EXCERPTED DATA >>
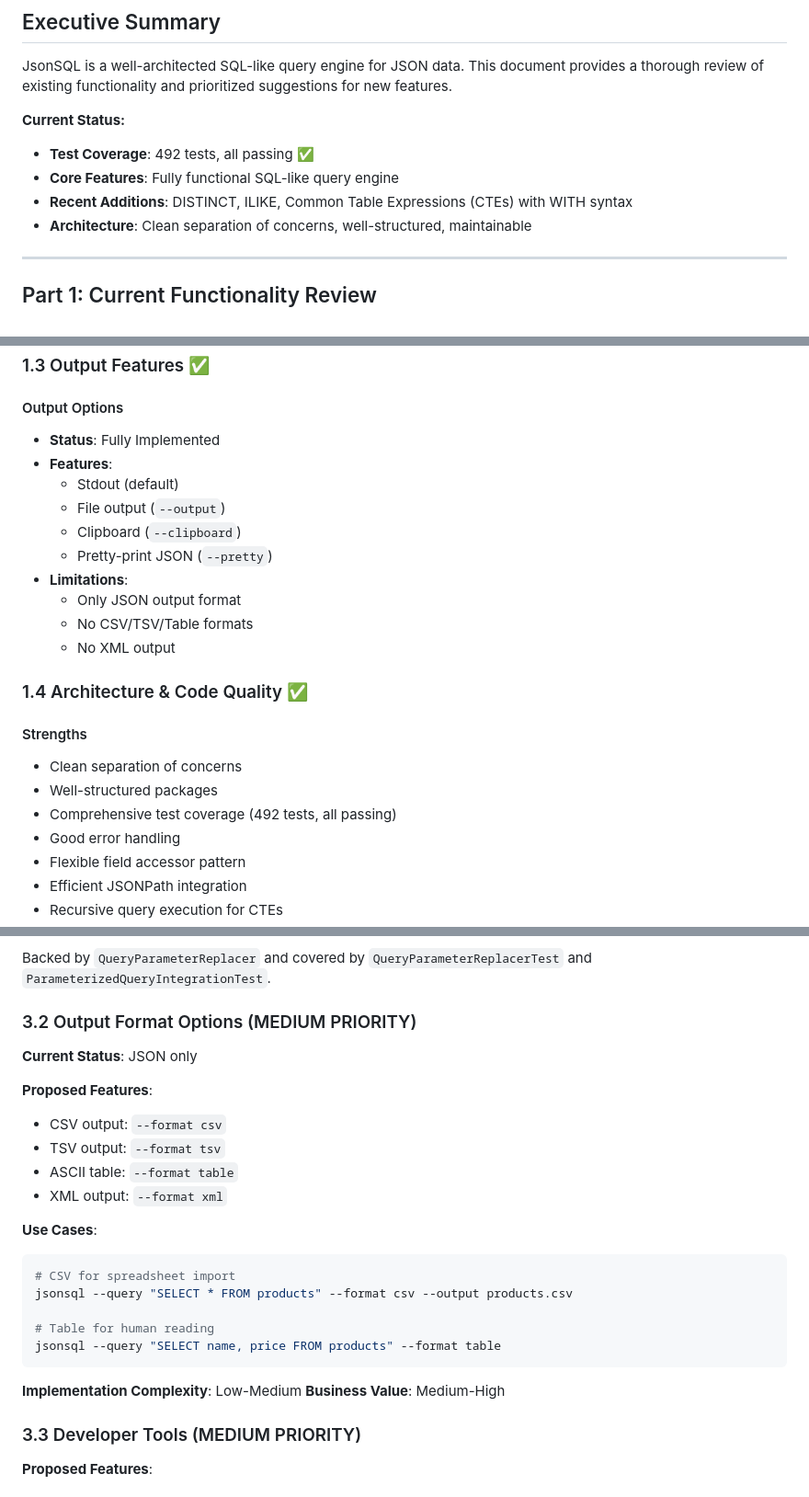
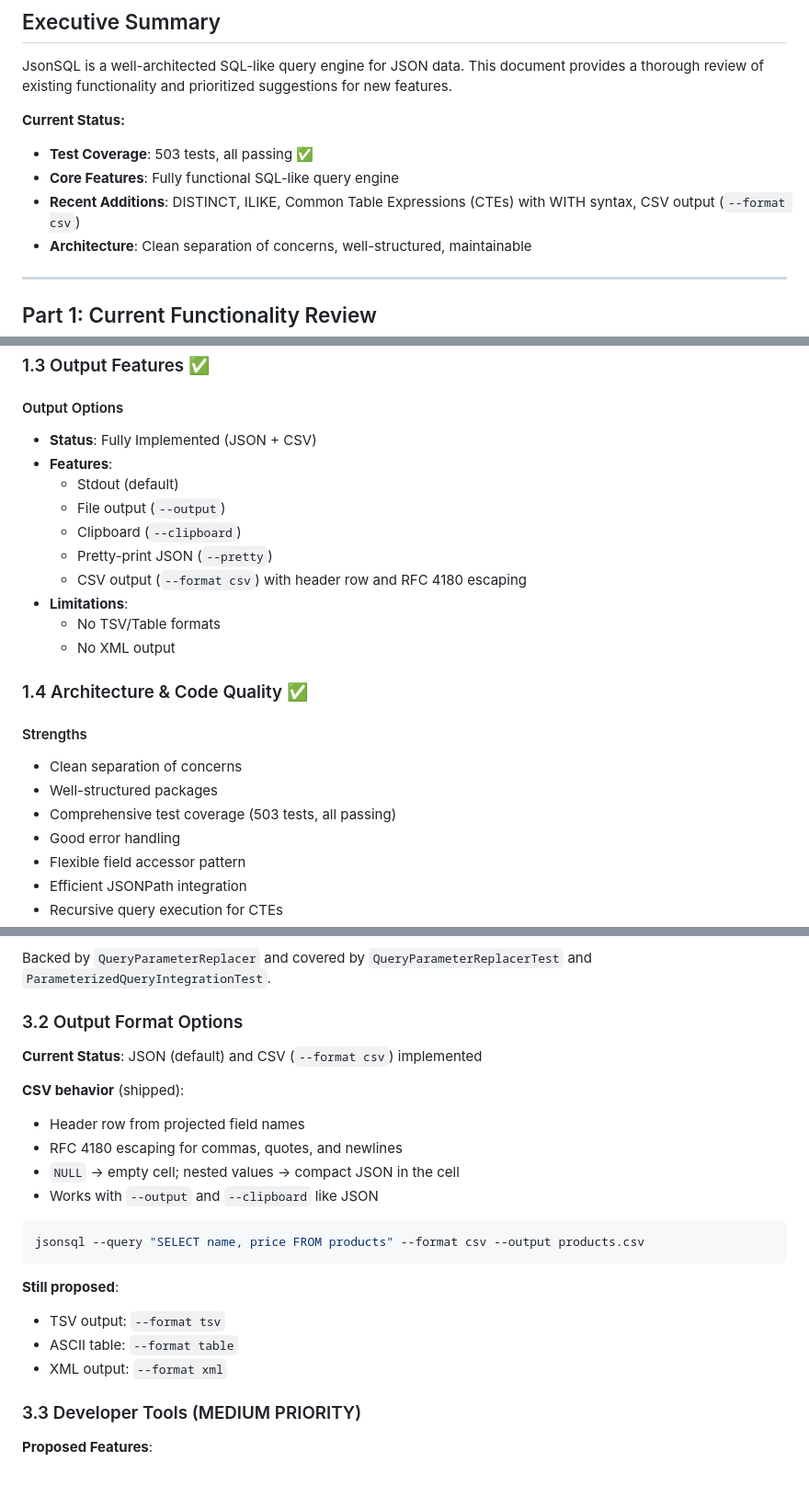
Before and after one commit to croarty/jsonsql, a Markdown page: COMPREHENSIVE-REVIEW.md, 3 parts joined by grey strips. Shown at 92% size. GitHub-like rendering.

````diff
--- a/COMPREHENSIVE-REVIEW.md
+++ b/COMPREHENSIVE-REVIEW.md
@@ -5,9 +5,9 @@
 JsonSQL is a well-architected SQL-like query engine for JSON data. This document provides a thorough review of existing functionality and prioritized suggestions for new features.
 
 **Current Status:**
-- **Test Coverage**: 492 tests, all passing ✅
+- **Test Coverage**: 503 tests, all passing ✅
 - **Core Features**: Fully functional SQL-like query engine
-- **Recent Additions**: DISTINCT, ILIKE, Common Table Expressions (CTEs) with WITH syntax
+- **Recent Additions**: DISTINCT, ILIKE, Common Table Expressions (CTEs) with WITH syntax, CSV output (`--format csv`)
 - **Architecture**: Clean separation of concerns, well-structured, maintainable
 
 ---
@@ -161,15 +161,15 @@ JsonSQL is a well-architected SQL-like query engine for JSON data. This document
 ### 1.3 Output Features ✅
 
 #### Output Options
-- **Status**: Fully Implemented
+- **Status**: Fully Implemented (JSON + CSV)
 - **Features**:
   - Stdout (default)
   - File output (`--output`)
   - Clipboard (`--clipboard`)
   - Pretty-print JSON (`--pretty`)
+  - CSV output (`--format csv`) with header row and RFC 4180 escaping
 - **Limitations**:
-  - Only JSON output format
-  - No CSV/TSV/Table formats
+  - No TSV/Table formats
   - No XML output
 
 ### 1.4 Architecture & Code Quality ✅
@@ -177,7 +177,7 @@ JsonSQL is a well-architected SQL-like query engine for JSON data. This document
 #### Strengths
 - Clean separation of concerns
 - Well-structured packages
-- Comprehensive test coverage (492 tests, all passing)
+- Comprehensive test coverage (503 tests, all passing)
 - Good error handling
 - Flexible field accessor pattern
 - Efficient JSONPath integration
@@ -403,27 +403,24 @@ jsonsql --run-query filtered_products \
 
 Backed by `QueryParameterReplacer` and covered by `QueryParameterReplacerTest` and `ParameterizedQueryIntegrationTest`.
 
-### 3.2 Output Format Options (MEDIUM PRIORITY)
+### 3.2 Output Format Options
 
-**Current Status**: JSON only
+**Current Status**: JSON (default) and CSV (`--format csv`) implemented
 
-**Proposed Features**:
-- CSV output: `--format csv`
+**CSV behavior** (shipped):
+- Header row from projected field names
+- RFC 4180 escaping for commas, quotes, and newlines
+- `NULL` → empty cell; nested values → compact JSON in the cell
+- Works with `--output` and `--clipboard` like JSON
+
+```bash
+jsonsql --query "SELECT name, price FROM products" --format csv --output products.csv
+```
+
+**Still proposed**:
 - TSV output: `--format tsv`
 - ASCII table: `--format table`
 - XML output: `--format xml`
-
-**Use Cases**:
-```bash
-# CSV for spreadsheet import
-jsonsql --query "SELECT * FROM products" --format csv --output products.csv
-
-# Table for human reading
-jsonsql --query "SELECT name, price FROM products" --format table
-```
-
-**Implementation Complexity**: Low-Medium
-**Business Value**: Medium-High
 
 ### 3.3 Developer Tools (MEDIUM PRIORITY)
 
````
Also changed, not shown: other parts of COMPREHENSIVE-REVIEW.md (+7 -6 lines), EXAMPLES.md (+4 -1 lines), README.md (+23 -2 lines).
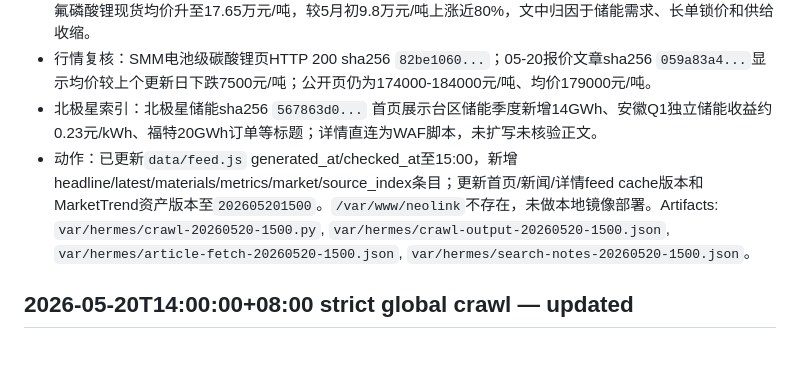
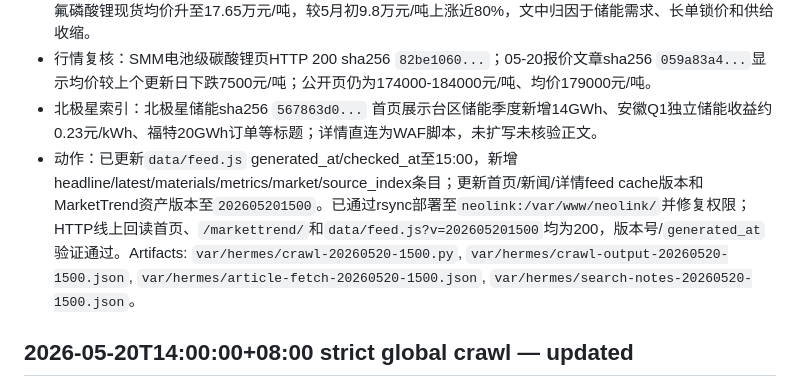
Before and after one commit to JulyanXu/NeoLink, a Markdown page: docs/maintenance-log.md, the part around the change. Rendered like a GitHub page; blank space fills up the shorter version.

Commit message:
Record deployment for 2026-05-20 15:00

```diff
--- a/docs/maintenance-log.md
+++ b/docs/maintenance-log.md
@@ -6,7 +6,7 @@
 - 国内材料新增：中国储能网首页sha256 `9cf999a5...`；六氟磷酸锂文章sha256 `fc75ac09...`，显示国产六氟磷酸锂现货均价升至17.65万元/吨，较5月初9.8万元/吨上涨近80%，文中归因于储能需求、长单锁价和供给收缩。
 - 行情复核：SMM电池级碳酸锂页HTTP 200 sha256 `82be1060...`；05-20报价文章sha256 `059a83a4...`显示均价较上个更新日下跌7500元/吨；公开页仍为174000-184000元/吨、均价179000元/吨。
 - 北极星索引：北极星储能sha256 `567863d0...` 首页展示台区储能季度新增14GWh、安徽Q1独立储能收益约0.23元/kWh、福特20GWh订单等标题；详情直连为WAF脚本，未扩写未核验正文。
-- 动作：已更新`data/feed.js` generated_at/checked_at至15:00，新增headline/latest/materials/metrics/market/source_index条目；更新首页/新闻/详情feed cache版本和MarketTrend资产版本至`202605201500`。`/var/www/neolink`不存在，未做本地镜像部署。Artifacts: `var/hermes/crawl-20260520-1500.py`, `var/hermes/crawl-output-20260520-1500.json`, `var/hermes/article-fetch-20260520-1500.json`, `var/hermes/search-notes-20260520-1500.json`。
+- 动作：已更新`data/feed.js` generated_at/checked_at至15:00，新增headline/latest/materials/metrics/market/source_index条目；更新首页/新闻/详情feed cache版本和MarketTrend资产版本至`202605201500`。已通过rsync部署至`neolink:/var/www/neolink/`并修复权限；HTTP线上回读首页、`/markettrend/`和`data/feed.js?v=202605201500`均为200，版本号/`generated_at`验证通过。Artifacts: `var/hermes/crawl-20260520-1500.py`, `var/hermes/crawl-output-20260520-1500.json`, `var/hermes/article-fetch-20260520-1500.json`, `var/hermes/search-notes-20260520-1500.json`。
 
 ## 2026-05-20T14:00:00+08:00 strict global crawl — updated
 - 重新抓取：NeoLink首页HTTP 200 sha256 `524f6be6...`，`/markettrend/` HTTP 200 sha256 `016c8ce6...`；web_search国内/海外仍HTTP 432，改用requests抓取公开源，未仅刷新时间。
```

EXERCISE DIRECTIONS >> Omit the pictures, then output every record exactly as given.

THE ANSWER >>
Before and after one commit to croarty/jsonsql, a Markdown page: COMPREHENSIVE-REVIEW.md, 3 parts joined by grey strips. Shown at 92% size. GitHub-like rendering.

````diff
--- a/COMPREHENSIVE-REVIEW.md
+++ b/COMPREHENSIVE-REVIEW.md
@@ -5,9 +5,9 @@
 JsonSQL is a well-architected SQL-like query engine for JSON data. This document provides a thorough review of existing functionality and prioritized suggestions for new features.
 
 **Current Status:**
-- **Test Coverage**: 492 tests, all passing ✅
+- **Test Coverage**: 503 tests, all passing ✅
 - **Core Features**: Fully functional SQL-like query engine
-- **Recent Additions**: DISTINCT, ILIKE, Common Table Expressions (CTEs) with WITH syntax
+- **Recent Additions**: DISTINCT, ILIKE, Common Table Expressions (CTEs) with WITH syntax, CSV output (`--format csv`)
 - **Architecture**: Clean separation of concerns, well-structured, maintainable
 
 ---
@@ -161,15 +161,15 @@ JsonSQL is a well-architected SQL-like query engine for JSON data. This document
 ### 1.3 Output Features ✅
 
 #### Output Options
-- **Status**: Fully Implemented
+- **Status**: Fully Implemented (JSON + CSV)
 - **Features**:
   - Stdout (default)
   - File output (`--output`)
   - Clipboard (`--clipboard`)
   - Pretty-print JSON (`--pretty`)
+  - CSV output (`--format csv`) with header row and RFC 4180 escaping
 - **Limitations**:
-  - Only JSON output format
-  - No CSV/TSV/Table formats
+  - No TSV/Table formats
   - No XML output
 
 ### 1.4 Architecture & Code Quality ✅
@@ -177,7 +177,7 @@ JsonSQL is a well-architected SQL-like query engine for JSON data. This document
 #### Strengths
 - Clean separation of concerns
 - Well-structured packages
-- Comprehensive test coverage (492 tests, all passing)
+- Comprehensive test coverage (503 tests, all passing)
 - Good error handling
 - Flexible field accessor pattern
 - Efficient JSONPath integration
@@ -403,27 +403,24 @@ jsonsql --run-query filtered_products \
 
 Backed by `QueryParameterReplacer` and covered by `QueryParameterReplacerTest` and `ParameterizedQueryIntegrationTest`.
 
-### 3.2 Output Format Options (MEDIUM PRIORITY)
+### 3.2 Output Format Options
 
-**Current Status**: JSON only
+**Current Status**: JSON (default) and CSV (`--format csv`) implemented
 
-**Proposed Features**:
-- CSV output: `--format csv`
+**CSV behavior** (shipped):
+- Header row from projected field names
+- RFC 4180 escaping for commas, quotes, and newlines
+- `NULL` → empty cell; nested values → compact JSON in the cell
+- Works with `--output` and `--clipboard` like JSON
+
+```bash
+jsonsql --query "SELECT name, price FROM products" --format csv --output products.csv
+```
+
+**Still proposed**:
 - TSV output: `--format tsv`
 - ASCII table: `--format table`
 - XML output: `--format xml`
-
-**Use Cases**:
-```bash
-# CSV for spreadsheet import
-jsonsql --query "SELECT * FROM products" --format csv --output products.csv
-
-# Table for human reading
-jsonsql --query "SELECT name, price FROM products" --format table
-```
-
-**Implementation Complexity**: Low-Medium
-**Business Value**: Medium-High
 
 ### 3.3 Developer Tools (MEDIUM PRIORITY)
 
````
Also changed, not shown: other parts of COMPREHENSIVE-REVIEW.md (+7 -6 lines), EXAMPLES.md (+4 -1 lines), README.md (+23 -2 lines).
Before and after one commit to JulyanXu/NeoLink, a Markdown page: docs/maintenance-log.md, the part around the change. Rendered like a GitHub page; blank space fills up the shorter version.

Commit message:
Record deployment for 2026-05-20 15:00

```diff
--- a/docs/maintenance-log.md
+++ b/docs/maintenance-log.md
@@ -6,7 +6,7 @@
 - 国内材料新增：中国储能网首页sha256 `9cf999a5...`；六氟磷酸锂文章sha256 `fc75ac09...`，显示国产六氟磷酸锂现货均价升至17.65万元/吨，较5月初9.8万元/吨上涨近80%，文中归因于储能需求、长单锁价和供给收缩。
 - 行情复核：SMM电池级碳酸锂页HTTP 200 sha256 `82be1060...`；05-20报价文章sha256 `059a83a4...`显示均价较上个更新日下跌7500元/吨；公开页仍为174000-184000元/吨、均价179000元/吨。
 - 北极星索引：北极星储能sha256 `567863d0...` 首页展示台区储能季度新增14GWh、安徽Q1独立储能收益约0.23元/kWh、福特20GWh订单等标题；详情直连为WAF脚本，未扩写未核验正文。
-- 动作：已更新`data/feed.js` generated_at/checked_at至15:00，新增headline/latest/materials/metrics/market/source_index条目；更新首页/新闻/详情feed cache版本和MarketTrend资产版本至`202605201500`。`/var/www/neolink`不存在，未做本地镜像部署。Artifacts: `var/hermes/crawl-20260520-1500.py`, `var/hermes/crawl-output-20260520-1500.json`, `var/hermes/article-fetch-20260520-1500.json`, `var/hermes/search-notes-20260520-1500.json`。
+- 动作：已更新`data/feed.js` generated_at/checked_at至15:00，新增headline/latest/materials/metrics/market/source_index条目；更新首页/新闻/详情feed cache版本和MarketTrend资产版本至`202605201500`。已通过rsync部署至`neolink:/var/www/neolink/`并修复权限；HTTP线上回读首页、`/markettrend/`和`data/feed.js?v=202605201500`均为200，版本号/`generated_at`验证通过。Artifacts: `var/hermes/crawl-20260520-1500.py`, `var/hermes/crawl-output-20260520-1500.json`, `var/hermes/article-fetch-20260520-1500.json`, `var/hermes/search-notes-20260520-1500.json`。
 
 ## 2026-05-20T14:00:00+08:00 strict global crawl — updated
 - 重新抓取：NeoLink首页HTTP 200 sha256 `524f6be6...`，`/markettrend/` HTTP 200 sha256 `016c8ce6...`；web_search国内/海外仍HTTP 432，改用requests抓取公开源，未仅刷新时间。
```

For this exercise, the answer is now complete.